'''
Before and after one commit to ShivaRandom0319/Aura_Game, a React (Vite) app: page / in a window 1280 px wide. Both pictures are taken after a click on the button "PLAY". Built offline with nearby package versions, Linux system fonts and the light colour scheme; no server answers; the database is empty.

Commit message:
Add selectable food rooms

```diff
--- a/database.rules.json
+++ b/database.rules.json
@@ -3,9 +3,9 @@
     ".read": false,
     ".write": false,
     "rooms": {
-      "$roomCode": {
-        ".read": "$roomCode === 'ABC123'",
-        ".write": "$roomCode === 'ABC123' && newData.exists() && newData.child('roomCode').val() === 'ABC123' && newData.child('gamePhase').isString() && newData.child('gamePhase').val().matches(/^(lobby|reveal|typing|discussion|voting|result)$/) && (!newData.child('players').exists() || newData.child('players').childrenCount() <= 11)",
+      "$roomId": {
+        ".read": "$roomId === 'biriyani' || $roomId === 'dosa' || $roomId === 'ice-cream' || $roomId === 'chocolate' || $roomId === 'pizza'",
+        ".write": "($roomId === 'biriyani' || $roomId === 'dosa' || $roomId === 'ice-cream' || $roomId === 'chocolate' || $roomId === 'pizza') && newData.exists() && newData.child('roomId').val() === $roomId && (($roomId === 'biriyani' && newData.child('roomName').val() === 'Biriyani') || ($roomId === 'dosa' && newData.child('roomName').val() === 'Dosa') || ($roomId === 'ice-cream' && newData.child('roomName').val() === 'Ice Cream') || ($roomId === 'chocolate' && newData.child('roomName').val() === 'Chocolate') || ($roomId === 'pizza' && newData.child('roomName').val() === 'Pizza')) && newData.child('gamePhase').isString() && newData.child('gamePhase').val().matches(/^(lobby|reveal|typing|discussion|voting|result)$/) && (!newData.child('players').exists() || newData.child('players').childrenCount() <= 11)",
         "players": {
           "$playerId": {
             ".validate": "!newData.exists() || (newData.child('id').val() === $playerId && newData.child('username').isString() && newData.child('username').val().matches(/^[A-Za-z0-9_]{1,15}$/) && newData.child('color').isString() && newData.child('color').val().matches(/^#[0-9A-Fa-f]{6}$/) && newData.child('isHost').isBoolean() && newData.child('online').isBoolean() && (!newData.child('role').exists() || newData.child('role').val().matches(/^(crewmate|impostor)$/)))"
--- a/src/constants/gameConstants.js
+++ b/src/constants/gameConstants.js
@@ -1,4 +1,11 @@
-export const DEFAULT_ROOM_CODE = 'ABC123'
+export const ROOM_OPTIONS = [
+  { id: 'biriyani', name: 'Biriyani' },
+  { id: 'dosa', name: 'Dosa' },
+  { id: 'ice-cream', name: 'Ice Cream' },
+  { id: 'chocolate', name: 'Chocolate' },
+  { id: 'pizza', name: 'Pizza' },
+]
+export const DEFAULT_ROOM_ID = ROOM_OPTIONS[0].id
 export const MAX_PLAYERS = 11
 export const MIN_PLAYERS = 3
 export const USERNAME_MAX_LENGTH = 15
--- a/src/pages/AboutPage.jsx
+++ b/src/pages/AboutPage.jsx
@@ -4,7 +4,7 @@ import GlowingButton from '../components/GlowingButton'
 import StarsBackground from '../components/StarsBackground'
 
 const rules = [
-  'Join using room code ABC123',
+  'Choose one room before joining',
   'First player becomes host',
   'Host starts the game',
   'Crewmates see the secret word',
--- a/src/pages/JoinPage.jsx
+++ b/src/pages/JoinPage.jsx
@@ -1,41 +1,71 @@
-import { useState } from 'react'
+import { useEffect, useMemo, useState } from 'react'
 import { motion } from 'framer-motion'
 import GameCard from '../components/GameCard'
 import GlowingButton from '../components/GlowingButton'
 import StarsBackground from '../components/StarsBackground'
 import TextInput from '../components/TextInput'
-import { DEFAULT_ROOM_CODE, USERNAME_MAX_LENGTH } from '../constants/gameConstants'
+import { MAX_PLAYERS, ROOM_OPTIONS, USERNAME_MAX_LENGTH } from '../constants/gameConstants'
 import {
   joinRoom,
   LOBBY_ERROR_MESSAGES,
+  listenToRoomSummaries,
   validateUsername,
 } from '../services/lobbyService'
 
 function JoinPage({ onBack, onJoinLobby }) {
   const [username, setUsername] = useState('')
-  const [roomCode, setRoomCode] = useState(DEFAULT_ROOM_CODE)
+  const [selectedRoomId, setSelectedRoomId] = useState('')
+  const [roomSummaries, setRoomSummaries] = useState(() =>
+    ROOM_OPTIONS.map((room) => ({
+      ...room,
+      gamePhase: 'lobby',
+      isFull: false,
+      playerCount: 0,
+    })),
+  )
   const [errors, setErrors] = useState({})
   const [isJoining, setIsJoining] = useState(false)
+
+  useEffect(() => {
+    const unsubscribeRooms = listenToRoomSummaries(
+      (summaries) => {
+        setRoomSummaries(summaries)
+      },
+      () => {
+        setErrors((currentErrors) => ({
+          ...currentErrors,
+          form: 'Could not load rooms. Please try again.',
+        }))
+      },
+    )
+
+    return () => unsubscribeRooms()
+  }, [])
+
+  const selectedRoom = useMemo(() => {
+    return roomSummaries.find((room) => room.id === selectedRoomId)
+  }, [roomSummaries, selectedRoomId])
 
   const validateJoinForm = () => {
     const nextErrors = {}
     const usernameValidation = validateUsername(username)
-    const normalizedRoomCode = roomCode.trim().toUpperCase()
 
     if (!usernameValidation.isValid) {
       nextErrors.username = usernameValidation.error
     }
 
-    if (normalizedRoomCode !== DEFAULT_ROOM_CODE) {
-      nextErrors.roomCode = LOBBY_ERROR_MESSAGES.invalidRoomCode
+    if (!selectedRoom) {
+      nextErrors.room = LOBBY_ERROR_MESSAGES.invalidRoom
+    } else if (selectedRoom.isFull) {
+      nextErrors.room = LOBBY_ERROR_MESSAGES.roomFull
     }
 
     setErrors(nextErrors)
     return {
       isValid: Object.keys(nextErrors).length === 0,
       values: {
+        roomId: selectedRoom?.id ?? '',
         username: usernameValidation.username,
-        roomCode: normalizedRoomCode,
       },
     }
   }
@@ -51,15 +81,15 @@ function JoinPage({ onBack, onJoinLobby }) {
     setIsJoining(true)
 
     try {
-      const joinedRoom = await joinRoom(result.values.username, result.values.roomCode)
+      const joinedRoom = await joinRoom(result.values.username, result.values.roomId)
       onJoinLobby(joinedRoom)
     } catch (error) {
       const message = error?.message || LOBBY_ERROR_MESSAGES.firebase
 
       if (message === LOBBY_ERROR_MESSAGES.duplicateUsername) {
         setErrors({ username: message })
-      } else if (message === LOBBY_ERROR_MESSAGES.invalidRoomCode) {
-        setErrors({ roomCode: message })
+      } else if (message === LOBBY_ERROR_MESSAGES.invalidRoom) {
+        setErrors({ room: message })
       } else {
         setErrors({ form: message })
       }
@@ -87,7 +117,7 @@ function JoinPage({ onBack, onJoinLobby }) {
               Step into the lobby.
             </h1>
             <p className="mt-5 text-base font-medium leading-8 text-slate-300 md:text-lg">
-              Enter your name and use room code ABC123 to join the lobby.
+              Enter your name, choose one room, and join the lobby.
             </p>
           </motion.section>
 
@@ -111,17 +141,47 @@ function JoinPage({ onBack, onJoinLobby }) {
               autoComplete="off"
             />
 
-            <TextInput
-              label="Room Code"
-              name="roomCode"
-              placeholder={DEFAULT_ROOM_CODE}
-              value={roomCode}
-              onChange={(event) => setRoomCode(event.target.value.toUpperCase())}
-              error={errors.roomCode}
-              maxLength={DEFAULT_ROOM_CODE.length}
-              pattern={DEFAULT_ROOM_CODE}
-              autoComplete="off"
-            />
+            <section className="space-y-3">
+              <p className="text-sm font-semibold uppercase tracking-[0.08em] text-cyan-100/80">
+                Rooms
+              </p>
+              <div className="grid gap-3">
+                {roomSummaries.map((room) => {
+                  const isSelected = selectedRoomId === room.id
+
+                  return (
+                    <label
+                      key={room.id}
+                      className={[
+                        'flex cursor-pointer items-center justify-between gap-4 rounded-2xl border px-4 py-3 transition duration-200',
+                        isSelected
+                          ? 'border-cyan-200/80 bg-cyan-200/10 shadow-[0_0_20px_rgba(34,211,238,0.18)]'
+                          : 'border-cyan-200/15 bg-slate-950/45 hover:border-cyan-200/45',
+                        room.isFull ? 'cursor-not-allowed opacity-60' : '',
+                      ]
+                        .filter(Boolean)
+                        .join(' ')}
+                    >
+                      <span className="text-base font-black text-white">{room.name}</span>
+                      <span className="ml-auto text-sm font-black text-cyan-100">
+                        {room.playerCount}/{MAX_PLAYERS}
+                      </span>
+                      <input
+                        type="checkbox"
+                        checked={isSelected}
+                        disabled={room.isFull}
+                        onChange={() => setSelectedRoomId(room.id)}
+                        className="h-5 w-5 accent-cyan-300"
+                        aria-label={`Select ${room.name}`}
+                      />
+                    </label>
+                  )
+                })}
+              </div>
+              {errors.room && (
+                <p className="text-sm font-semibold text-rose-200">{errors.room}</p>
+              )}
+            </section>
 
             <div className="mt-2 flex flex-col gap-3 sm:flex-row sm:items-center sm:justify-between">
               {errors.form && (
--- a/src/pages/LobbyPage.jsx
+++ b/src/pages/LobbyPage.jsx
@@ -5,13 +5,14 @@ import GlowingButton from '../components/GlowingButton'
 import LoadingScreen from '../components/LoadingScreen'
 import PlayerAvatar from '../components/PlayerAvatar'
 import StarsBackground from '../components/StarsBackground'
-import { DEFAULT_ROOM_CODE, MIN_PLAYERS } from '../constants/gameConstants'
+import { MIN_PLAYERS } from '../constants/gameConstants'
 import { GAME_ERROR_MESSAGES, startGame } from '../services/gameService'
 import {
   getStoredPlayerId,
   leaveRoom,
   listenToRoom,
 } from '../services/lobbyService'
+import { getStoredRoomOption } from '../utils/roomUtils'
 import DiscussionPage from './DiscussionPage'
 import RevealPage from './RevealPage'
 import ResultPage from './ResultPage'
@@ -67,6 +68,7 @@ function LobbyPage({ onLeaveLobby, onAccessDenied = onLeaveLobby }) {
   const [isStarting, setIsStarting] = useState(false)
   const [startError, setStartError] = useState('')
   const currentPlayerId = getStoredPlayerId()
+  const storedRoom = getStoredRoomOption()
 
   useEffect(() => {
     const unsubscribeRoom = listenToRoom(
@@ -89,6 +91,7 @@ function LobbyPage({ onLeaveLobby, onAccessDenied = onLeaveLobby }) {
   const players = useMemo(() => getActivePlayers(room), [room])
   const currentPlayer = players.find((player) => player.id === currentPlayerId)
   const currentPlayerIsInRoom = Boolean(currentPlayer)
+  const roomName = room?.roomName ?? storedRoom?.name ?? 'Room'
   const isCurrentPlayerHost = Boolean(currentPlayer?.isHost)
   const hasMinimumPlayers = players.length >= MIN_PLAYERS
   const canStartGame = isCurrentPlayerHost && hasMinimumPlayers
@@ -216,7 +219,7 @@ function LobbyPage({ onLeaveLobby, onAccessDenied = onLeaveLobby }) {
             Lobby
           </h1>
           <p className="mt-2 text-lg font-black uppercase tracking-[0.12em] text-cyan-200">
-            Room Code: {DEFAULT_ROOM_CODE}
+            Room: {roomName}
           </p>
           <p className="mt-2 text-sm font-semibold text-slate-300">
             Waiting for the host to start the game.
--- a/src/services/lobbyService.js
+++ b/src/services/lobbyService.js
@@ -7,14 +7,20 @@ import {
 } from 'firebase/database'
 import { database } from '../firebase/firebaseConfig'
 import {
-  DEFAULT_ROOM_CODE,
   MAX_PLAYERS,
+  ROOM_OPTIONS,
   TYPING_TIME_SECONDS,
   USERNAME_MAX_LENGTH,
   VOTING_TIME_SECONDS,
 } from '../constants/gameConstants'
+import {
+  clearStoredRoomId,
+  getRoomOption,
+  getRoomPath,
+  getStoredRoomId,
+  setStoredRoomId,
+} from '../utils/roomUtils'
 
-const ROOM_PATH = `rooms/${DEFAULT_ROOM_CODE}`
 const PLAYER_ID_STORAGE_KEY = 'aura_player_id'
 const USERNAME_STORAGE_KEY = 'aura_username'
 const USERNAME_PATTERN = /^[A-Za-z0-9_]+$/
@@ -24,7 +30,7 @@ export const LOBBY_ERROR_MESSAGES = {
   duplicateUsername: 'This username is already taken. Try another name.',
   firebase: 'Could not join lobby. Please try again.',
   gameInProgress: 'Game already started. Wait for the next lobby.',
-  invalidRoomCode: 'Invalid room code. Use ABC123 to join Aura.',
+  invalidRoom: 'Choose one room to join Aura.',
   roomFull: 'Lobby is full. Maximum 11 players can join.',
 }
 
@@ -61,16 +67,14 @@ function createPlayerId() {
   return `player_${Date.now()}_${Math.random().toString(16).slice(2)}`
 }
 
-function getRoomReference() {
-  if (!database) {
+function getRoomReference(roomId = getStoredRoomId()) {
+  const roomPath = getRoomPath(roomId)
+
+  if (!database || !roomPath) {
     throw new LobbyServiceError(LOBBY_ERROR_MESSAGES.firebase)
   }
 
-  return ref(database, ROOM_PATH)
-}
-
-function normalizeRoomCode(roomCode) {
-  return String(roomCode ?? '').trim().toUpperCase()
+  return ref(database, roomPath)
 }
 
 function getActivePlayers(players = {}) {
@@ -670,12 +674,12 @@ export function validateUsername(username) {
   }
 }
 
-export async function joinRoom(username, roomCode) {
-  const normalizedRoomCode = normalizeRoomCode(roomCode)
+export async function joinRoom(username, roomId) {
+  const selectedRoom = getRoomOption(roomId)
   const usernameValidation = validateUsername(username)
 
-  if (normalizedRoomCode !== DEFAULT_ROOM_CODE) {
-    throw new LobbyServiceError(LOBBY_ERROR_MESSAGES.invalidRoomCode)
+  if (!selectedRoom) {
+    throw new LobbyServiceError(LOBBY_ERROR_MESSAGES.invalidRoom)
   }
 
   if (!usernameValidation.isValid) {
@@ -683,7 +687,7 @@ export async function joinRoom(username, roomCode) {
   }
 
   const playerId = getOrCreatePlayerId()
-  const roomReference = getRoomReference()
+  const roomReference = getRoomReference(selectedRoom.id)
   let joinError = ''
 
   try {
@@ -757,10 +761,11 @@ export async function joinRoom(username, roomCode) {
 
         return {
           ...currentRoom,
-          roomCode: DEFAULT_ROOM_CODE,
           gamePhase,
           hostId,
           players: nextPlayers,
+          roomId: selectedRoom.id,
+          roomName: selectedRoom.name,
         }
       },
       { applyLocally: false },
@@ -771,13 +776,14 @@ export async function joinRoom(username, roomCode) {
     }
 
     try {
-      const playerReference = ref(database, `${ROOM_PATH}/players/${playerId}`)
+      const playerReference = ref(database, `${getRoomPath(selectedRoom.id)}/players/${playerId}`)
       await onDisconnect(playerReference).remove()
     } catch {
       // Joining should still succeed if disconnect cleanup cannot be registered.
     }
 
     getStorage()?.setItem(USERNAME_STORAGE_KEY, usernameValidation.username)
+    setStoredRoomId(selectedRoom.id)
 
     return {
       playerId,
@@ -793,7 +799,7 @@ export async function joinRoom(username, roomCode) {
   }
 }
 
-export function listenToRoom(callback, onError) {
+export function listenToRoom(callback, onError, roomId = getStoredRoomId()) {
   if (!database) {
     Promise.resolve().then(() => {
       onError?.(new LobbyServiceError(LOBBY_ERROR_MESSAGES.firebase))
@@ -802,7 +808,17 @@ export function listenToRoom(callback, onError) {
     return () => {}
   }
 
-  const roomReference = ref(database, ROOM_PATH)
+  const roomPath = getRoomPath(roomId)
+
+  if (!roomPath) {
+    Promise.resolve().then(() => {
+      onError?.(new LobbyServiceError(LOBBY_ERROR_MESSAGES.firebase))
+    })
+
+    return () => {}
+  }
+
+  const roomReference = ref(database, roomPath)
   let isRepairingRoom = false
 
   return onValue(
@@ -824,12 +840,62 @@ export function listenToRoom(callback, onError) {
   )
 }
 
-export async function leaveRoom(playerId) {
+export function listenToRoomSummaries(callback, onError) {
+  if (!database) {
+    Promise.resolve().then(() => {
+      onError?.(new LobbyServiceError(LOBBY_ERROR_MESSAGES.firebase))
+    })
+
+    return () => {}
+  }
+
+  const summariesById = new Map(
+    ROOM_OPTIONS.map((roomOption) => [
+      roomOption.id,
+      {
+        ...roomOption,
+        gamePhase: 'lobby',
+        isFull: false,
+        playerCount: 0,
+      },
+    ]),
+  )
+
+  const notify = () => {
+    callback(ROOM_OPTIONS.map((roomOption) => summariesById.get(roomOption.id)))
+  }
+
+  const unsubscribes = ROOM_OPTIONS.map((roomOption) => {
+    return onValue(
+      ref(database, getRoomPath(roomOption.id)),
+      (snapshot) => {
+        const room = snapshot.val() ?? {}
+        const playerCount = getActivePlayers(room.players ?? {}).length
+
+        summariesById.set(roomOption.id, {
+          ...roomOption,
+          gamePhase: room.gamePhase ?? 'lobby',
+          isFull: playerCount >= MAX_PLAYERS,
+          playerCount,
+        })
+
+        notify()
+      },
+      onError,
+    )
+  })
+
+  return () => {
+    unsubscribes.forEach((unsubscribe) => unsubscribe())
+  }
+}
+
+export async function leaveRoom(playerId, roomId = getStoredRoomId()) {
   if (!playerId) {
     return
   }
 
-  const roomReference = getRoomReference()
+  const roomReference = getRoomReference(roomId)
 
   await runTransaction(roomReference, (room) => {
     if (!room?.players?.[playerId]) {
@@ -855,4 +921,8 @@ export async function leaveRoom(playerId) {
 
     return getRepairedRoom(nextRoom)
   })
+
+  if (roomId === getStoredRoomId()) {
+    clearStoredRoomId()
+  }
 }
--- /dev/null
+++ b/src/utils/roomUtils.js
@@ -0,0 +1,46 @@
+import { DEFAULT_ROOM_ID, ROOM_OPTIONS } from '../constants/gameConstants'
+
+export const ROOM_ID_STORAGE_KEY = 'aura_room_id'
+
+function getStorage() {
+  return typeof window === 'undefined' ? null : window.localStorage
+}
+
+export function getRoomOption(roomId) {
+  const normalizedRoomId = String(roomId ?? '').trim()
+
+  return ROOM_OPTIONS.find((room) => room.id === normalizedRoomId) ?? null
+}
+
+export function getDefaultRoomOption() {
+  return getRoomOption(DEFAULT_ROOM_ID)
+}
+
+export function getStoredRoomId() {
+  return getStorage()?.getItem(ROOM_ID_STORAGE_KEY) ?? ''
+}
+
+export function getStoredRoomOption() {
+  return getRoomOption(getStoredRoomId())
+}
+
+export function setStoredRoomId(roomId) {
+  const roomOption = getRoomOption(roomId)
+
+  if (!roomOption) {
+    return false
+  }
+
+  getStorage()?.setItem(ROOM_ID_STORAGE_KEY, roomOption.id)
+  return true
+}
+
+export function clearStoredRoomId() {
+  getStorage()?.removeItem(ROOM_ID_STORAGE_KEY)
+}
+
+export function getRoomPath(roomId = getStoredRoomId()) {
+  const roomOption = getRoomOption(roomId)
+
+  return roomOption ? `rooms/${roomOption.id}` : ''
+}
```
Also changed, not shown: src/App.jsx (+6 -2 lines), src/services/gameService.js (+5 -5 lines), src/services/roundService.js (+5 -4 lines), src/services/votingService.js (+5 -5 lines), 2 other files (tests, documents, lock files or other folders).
'''
### What you should do:
Please go line by line through the records above, copying each one that holds the string "nextErrors".

### Worked solution:
     const nextErrors = {}
       nextErrors.username = usernameValidation.error
-      nextErrors.roomCode = LOBBY_ERROR_MESSAGES.invalidRoomCode
+      nextErrors.room = LOBBY_ERROR_MESSAGES.invalidRoom
+      nextErrors.room = LOBBY_ERROR_MESSAGES.roomFull
     setErrors(nextErrors)
       isValid: Object.keys(nextErrors).length === 0,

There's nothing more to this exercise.